YOUR GOAL => Without the images, print all the entries below exactly as given.

Difference listings =>
= Beginning of Section =

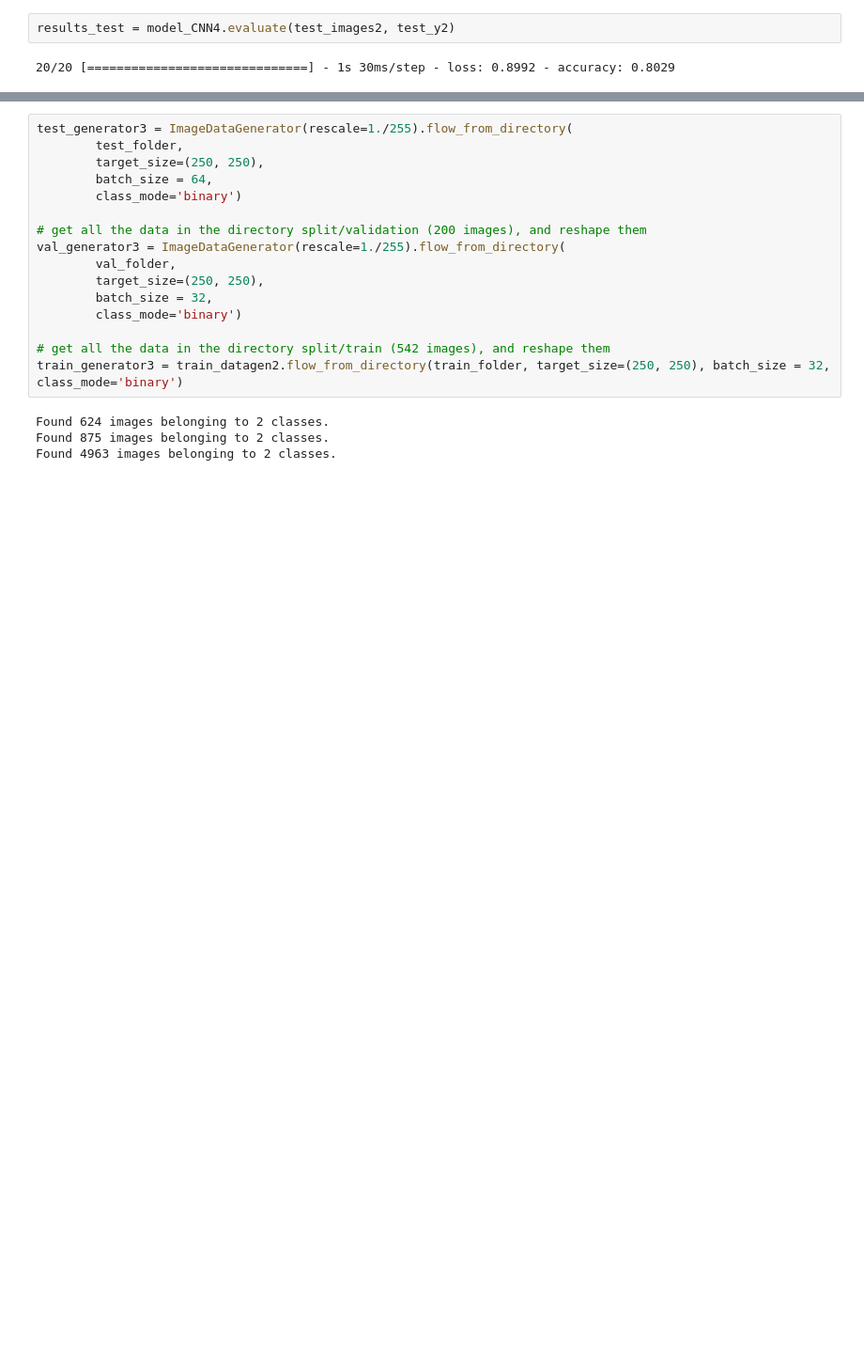
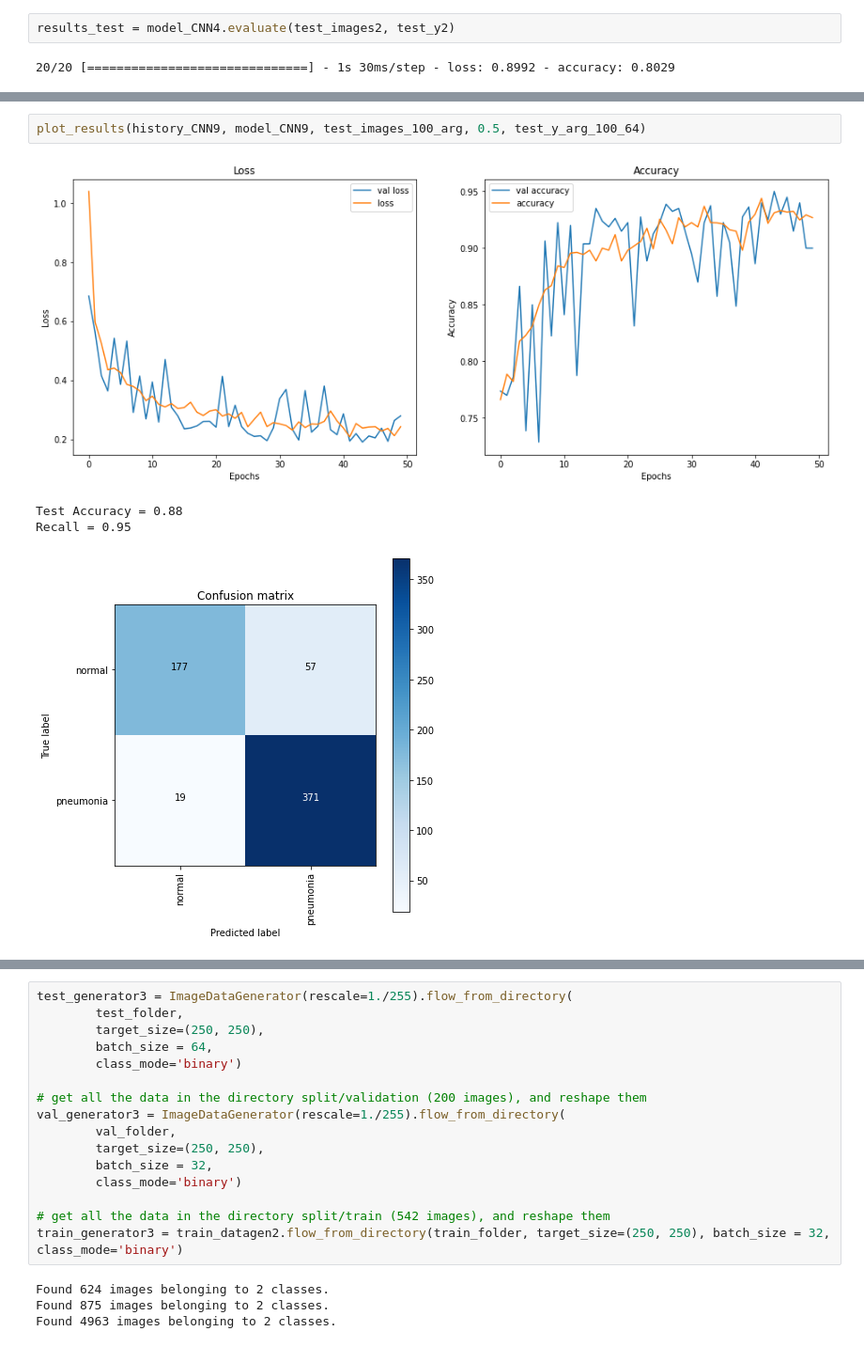
Before and after one commit to 314ka4y/Image_classification, a Jupyter notebook: Project_classification.ipynb, the cells around one changed output, grey strips where cells are left out. Shown at 94% size. Drawn from its saved outputs; the diff is of its cells as text; blank space fills up the shorter version.

```diff
--- a/Project_classification.ipynb
+++ b/Project_classification.ipynb
@@ -1501,0 +1241,7 @@ train_datagen2 = ImageDataGenerator(rescale=1./255,
+# %%
+plot_results(history_CNN9, model_CNN9, test_images_100_arg, 0.5, test_y_arg_100_64)
+# %% [output]
+[figure, added]
+Test Accuracy = 0.88
+Recall = 0.95
+[figure, added]
```
Also changed, not shown: parts of 139 cells of this notebook.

= End of Section =

RESPONSE BOX =>
Before and after one commit to 314ka4y/Image_classification, a Jupyter notebook: Project_classification.ipynb, the cells around one changed output, grey strips where cells are left out. Shown at 94% size. Drawn from its saved outputs; the diff is of its cells as text; blank space fills up the shorter version.

```diff
--- a/Project_classification.ipynb
+++ b/Project_classification.ipynb
@@ -1501,0 +1241,7 @@ train_datagen2 = ImageDataGenerator(rescale=1./255,
+# %%
+plot_results(history_CNN9, model_CNN9, test_images_100_arg, 0.5, test_y_arg_100_64)
+# %% [output]
+[figure, added]
+Test Accuracy = 0.88
+Recall = 0.95
+[figure, added]
```
Also changed, not shown: parts of 139 cells of this notebook.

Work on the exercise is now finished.